Our experiments include the training and evaluation of our scaffold-based graph generative model using the stated dataset. For the conditional molecule generation, we used molecular weight (MW), topological polar surface area (TPSA), and octanol–water partition coefficient (LogP). We used one, two, or all of the three properties to singly or jointly condition the model. We set the learning rate to and trained all instances of the model up to 20 epochs. The other hyperparameters such as the layer dimensions are stated in Appendix. We used RDKit to calculate the properties of molecules. In what follows, we will omit the units of MW () and TPSA () for simplicity.
3.2 Validity, uniqueness, and novelty analysis
The validity, uniqueness, and novelty of generated molecules are basic evaluation metrics of molecular generative models. For the exact meanings of the three metrics, we conform to the following definitions:
where we define a graph to be valid if it satisfies basic chemical requirements such as valency. In practice, we use RDKit to determine the validity of generated graphs. It is particularly important for our model to check the metrics above because generating molecules from a scaffold restricts the space of candidate products. We evaluated the models that are singly conditioned on MW, TPSA, or LogP by randomly selecting 100 scaffolds from the dataset and generating 100 molecules from each. The target values (100 for each property) were randomly sampled from each property’s distribution over the dataset. For MW, generating molecules whose MW is smaller than the MW of its scaffold is unnatural, so we excluded those cases from our evaluation.
Table 2 summarizes the validity, uniqueness, and novelty of the molecules generated by our models and the results of other molecular generative models for comparison. Note that the comparison here is only approximate because the models were trained by different datasets. Despite the strict restriction imposed by scaffolds, our models show high validity, uniqueness, and novelty, comparable to those of the other molecular generative models. The high uniqueness and novelty are particularly meaningful considering the fact that most of the scaffolds in our training set have only a few whole-molecules. For instance, among the scaffolds in the training set, scaffolds have less than ten whole-molecules. Therefore, it is unlikely that our model achieved such a high performance by simply memorizing the training set, and we can conclude that our model learns the chemical rules general in extending arbitrary scaffolds.
3.3 Single-property control

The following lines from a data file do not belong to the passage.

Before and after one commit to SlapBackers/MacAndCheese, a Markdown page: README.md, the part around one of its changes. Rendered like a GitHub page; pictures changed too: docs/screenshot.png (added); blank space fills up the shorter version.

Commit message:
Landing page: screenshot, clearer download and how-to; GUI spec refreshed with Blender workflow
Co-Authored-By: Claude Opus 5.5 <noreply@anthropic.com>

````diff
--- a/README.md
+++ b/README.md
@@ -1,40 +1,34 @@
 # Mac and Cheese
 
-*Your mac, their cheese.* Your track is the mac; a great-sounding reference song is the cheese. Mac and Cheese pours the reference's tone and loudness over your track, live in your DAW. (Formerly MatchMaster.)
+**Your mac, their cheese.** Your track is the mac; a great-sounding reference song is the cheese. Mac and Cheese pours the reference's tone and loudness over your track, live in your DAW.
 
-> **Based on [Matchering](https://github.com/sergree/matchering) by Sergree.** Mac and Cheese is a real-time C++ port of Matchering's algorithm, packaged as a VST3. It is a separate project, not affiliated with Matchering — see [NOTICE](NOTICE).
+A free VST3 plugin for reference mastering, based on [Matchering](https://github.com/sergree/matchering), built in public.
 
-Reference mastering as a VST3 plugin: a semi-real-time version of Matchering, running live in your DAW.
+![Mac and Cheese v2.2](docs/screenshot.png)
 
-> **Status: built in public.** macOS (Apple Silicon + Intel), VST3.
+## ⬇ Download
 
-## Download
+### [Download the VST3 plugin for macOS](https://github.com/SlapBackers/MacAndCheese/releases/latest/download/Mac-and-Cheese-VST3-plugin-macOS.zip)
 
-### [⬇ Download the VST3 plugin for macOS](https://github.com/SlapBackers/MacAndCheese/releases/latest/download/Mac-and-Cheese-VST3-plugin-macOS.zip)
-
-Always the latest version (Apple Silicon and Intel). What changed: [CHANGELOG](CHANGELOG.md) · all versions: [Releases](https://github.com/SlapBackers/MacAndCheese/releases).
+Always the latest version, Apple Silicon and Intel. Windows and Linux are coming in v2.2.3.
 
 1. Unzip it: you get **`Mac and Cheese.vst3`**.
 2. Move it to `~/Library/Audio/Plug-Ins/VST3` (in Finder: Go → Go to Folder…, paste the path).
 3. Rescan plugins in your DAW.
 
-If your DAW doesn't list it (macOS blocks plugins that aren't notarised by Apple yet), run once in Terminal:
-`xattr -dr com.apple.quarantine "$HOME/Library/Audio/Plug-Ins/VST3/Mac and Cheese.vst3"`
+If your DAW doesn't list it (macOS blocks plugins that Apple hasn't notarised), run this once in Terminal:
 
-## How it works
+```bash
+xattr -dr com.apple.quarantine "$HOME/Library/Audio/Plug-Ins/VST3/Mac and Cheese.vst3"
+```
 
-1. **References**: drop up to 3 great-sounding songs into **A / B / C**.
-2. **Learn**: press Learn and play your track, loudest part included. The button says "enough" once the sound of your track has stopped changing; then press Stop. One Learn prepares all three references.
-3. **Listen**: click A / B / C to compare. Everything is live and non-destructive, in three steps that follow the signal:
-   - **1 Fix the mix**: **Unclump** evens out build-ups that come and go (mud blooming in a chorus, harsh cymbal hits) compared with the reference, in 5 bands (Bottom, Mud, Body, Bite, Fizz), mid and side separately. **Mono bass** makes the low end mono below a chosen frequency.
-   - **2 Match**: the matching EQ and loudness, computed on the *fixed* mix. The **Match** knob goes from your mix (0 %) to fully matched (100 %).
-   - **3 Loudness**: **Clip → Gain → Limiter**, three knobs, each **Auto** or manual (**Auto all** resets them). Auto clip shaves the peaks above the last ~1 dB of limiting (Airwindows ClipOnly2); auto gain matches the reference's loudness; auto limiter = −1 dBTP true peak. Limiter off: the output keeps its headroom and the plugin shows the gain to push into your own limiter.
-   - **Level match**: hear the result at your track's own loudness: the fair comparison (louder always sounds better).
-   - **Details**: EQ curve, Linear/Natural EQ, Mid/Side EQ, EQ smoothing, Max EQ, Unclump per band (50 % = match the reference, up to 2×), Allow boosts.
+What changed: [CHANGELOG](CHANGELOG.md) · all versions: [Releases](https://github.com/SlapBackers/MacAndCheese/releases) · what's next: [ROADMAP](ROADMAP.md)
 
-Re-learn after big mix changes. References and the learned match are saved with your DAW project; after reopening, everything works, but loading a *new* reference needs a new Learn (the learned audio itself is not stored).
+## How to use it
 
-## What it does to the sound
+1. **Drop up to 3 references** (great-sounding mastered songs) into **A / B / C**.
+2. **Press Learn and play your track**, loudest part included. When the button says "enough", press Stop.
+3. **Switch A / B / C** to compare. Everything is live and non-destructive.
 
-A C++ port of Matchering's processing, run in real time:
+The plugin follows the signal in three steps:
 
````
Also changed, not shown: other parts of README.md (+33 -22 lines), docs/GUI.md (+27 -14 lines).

For the next analysis, we tested whether our scaffold-based graph generative model can generate molecules having a specific scaffold and desirable properties simultaneously. Although several molecular generative models have been developed for controlling molecular properties of generated molecules, it would be more challenging to control molecular properties under the constraint imposed by a given scaffold. We set the target values as 80, 100, and 120 for MW, 300, 350, and 400 for TPSA, and 5, 6, and 7 for LogP. For all the nine cases, we used the same 100 scaffolds used for the result in Sec. 3.2 and generated 100 molecules for each scaffold.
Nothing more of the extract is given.